Reproduce every line in the material below that holds "ВАРИАНТ".
---*---
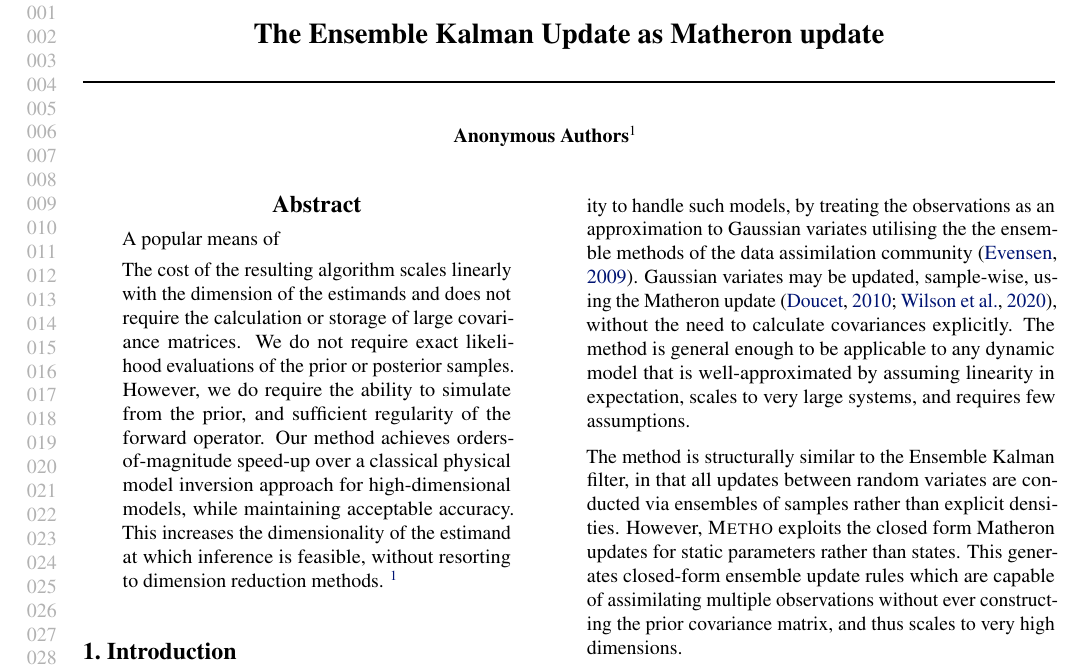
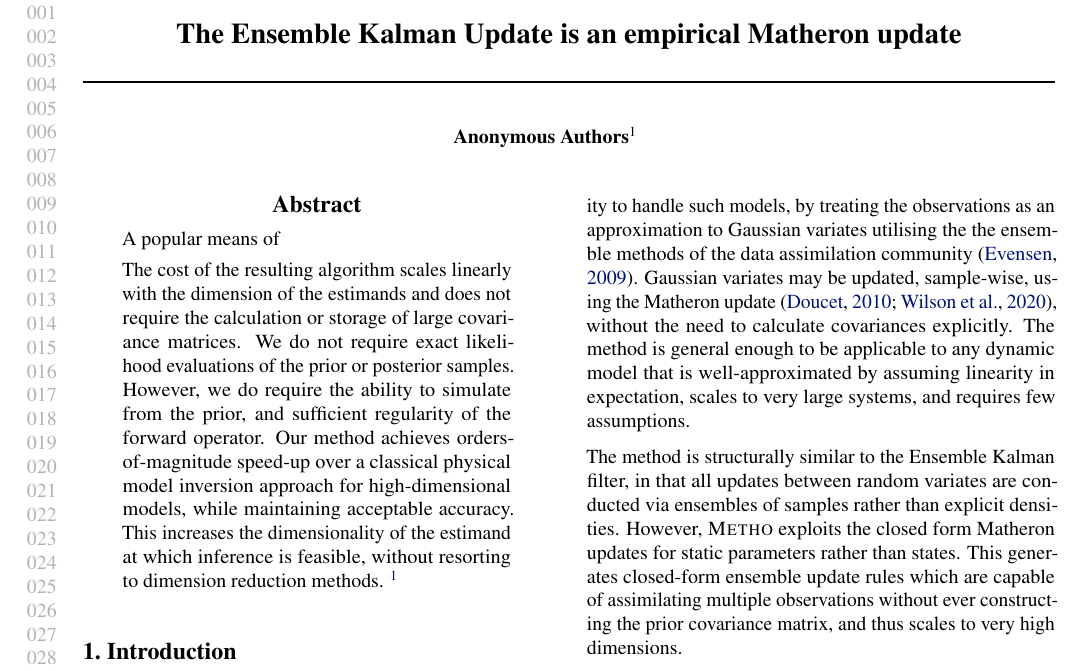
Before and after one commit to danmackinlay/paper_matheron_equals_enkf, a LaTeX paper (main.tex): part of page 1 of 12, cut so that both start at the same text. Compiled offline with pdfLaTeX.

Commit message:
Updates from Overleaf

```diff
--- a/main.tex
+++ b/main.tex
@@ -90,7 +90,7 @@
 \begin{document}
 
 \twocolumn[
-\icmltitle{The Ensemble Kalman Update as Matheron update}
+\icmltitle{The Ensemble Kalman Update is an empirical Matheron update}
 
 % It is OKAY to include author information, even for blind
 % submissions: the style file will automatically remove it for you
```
---*---
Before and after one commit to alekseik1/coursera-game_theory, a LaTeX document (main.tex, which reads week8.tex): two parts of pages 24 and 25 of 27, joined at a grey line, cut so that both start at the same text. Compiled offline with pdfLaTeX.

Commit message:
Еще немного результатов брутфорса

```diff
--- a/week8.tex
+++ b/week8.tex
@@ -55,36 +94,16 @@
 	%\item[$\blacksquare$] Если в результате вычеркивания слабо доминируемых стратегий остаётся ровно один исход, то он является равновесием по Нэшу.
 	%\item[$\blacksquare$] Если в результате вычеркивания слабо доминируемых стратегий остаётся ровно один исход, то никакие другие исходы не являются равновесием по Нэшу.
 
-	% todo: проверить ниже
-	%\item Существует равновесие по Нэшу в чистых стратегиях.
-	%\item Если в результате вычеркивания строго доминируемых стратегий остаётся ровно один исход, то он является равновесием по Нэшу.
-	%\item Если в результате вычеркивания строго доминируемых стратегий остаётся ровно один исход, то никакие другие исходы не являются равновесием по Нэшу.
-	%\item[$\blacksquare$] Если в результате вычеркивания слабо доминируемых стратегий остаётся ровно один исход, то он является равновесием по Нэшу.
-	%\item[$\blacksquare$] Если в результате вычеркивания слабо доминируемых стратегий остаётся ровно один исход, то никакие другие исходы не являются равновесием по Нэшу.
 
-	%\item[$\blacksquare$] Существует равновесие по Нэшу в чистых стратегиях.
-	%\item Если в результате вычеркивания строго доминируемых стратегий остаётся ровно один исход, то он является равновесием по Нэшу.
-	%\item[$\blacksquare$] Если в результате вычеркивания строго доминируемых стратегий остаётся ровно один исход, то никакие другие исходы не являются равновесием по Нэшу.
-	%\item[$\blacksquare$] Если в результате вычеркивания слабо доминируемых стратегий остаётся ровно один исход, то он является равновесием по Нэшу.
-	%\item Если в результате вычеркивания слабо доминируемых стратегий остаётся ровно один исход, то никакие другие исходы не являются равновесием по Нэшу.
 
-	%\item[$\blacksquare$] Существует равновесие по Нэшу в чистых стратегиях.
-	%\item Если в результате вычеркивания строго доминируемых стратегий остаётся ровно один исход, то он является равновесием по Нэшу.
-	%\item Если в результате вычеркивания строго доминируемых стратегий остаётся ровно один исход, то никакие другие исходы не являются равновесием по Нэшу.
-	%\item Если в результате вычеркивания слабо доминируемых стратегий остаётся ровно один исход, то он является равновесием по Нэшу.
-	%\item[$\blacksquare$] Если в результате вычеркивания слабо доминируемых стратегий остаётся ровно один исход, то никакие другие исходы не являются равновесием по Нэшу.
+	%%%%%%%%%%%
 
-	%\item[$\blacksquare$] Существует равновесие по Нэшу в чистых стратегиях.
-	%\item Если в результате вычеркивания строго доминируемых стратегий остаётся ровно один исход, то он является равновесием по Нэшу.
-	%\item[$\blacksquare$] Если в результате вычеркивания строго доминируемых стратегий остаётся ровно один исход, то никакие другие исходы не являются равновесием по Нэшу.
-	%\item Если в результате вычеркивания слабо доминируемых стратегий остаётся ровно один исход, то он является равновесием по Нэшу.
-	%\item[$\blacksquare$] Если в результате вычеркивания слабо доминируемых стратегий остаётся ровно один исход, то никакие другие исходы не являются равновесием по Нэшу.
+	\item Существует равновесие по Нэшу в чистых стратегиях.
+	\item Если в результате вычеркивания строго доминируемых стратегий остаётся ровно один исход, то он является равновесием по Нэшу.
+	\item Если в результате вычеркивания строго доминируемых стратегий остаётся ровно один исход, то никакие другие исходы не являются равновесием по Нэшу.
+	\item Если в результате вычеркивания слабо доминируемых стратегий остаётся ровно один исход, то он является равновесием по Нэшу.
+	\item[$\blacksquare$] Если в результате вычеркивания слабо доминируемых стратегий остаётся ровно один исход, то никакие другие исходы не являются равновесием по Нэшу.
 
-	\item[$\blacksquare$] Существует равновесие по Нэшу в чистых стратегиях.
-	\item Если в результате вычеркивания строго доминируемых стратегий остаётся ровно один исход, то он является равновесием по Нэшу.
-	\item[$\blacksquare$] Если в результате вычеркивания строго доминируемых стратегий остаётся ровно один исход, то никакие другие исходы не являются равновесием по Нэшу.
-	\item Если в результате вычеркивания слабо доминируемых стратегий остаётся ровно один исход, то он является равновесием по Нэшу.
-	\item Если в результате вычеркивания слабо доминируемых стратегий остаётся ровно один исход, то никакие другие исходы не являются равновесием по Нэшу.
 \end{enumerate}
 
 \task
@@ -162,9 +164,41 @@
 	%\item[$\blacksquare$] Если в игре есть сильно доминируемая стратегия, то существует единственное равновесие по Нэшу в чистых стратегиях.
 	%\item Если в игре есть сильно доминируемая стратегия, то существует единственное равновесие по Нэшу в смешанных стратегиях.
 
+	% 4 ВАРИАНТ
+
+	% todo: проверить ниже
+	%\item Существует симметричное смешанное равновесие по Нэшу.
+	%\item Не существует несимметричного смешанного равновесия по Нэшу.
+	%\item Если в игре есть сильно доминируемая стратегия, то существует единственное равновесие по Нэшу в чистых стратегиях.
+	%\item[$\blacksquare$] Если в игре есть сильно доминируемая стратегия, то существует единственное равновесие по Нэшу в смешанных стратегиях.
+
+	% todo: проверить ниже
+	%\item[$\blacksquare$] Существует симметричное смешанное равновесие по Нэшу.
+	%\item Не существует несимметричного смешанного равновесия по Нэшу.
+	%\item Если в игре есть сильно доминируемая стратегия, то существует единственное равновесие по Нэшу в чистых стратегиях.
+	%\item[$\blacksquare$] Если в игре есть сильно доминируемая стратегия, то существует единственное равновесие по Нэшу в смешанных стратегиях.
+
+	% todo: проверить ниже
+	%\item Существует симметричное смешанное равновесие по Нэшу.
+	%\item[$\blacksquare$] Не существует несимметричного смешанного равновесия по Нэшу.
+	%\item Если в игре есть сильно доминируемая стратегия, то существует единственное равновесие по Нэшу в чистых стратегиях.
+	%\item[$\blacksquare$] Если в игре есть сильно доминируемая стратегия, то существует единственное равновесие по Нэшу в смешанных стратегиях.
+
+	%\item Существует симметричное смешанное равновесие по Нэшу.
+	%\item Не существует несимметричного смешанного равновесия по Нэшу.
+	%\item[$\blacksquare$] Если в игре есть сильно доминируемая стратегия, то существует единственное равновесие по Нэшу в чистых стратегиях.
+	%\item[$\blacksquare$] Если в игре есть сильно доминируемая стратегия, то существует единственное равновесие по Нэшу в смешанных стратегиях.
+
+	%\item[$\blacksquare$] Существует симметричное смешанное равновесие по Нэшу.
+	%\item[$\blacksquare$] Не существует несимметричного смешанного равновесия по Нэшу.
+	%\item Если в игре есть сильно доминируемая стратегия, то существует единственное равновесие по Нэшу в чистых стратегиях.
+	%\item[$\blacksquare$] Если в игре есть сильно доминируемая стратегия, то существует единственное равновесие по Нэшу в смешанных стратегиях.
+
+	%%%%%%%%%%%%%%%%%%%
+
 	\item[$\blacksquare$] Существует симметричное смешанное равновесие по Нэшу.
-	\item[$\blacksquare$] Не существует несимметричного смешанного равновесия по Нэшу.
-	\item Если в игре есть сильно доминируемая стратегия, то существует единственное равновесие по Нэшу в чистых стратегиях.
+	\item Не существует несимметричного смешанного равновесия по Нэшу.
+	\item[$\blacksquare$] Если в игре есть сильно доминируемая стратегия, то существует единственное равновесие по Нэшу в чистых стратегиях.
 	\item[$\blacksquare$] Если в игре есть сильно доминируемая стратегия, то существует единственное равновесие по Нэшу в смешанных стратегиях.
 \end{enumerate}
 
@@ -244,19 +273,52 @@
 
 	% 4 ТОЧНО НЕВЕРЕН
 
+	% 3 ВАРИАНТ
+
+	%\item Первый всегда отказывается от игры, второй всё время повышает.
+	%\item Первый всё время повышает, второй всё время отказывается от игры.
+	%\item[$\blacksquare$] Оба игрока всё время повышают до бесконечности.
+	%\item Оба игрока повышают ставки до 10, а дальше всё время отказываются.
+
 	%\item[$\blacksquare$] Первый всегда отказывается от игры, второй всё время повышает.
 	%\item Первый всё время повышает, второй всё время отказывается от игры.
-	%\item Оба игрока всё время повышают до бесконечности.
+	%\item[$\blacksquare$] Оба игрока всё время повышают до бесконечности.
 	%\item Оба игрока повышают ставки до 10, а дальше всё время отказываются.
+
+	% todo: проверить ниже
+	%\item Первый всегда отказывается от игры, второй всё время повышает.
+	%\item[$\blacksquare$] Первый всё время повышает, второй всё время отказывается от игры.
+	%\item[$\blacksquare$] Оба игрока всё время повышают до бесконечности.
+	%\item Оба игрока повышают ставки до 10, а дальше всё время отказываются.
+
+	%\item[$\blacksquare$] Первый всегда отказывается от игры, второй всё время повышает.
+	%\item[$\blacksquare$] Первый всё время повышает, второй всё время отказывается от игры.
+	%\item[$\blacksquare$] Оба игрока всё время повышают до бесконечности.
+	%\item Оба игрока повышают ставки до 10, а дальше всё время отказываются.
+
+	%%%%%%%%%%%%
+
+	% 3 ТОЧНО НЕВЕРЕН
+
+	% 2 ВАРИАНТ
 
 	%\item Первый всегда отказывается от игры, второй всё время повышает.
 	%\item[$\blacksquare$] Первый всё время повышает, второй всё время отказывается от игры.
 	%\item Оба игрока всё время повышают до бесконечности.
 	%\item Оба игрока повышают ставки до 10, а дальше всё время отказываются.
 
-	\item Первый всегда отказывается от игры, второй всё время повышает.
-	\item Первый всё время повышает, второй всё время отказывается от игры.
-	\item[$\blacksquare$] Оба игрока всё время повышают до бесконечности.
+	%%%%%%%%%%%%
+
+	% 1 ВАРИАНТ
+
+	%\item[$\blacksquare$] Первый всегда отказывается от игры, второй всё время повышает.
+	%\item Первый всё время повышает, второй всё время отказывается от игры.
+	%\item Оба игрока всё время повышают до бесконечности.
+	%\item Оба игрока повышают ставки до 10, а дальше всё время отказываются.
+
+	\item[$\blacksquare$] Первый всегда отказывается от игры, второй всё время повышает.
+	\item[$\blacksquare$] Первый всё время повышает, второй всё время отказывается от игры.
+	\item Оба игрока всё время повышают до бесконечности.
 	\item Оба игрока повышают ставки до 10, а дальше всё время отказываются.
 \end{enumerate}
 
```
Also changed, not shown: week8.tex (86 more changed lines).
---*---
- _Task output_
+	% 4 ВАРИАНТ
+	% 3 ВАРИАНТ
+	% 2 ВАРИАНТ
+	% 1 ВАРИАНТ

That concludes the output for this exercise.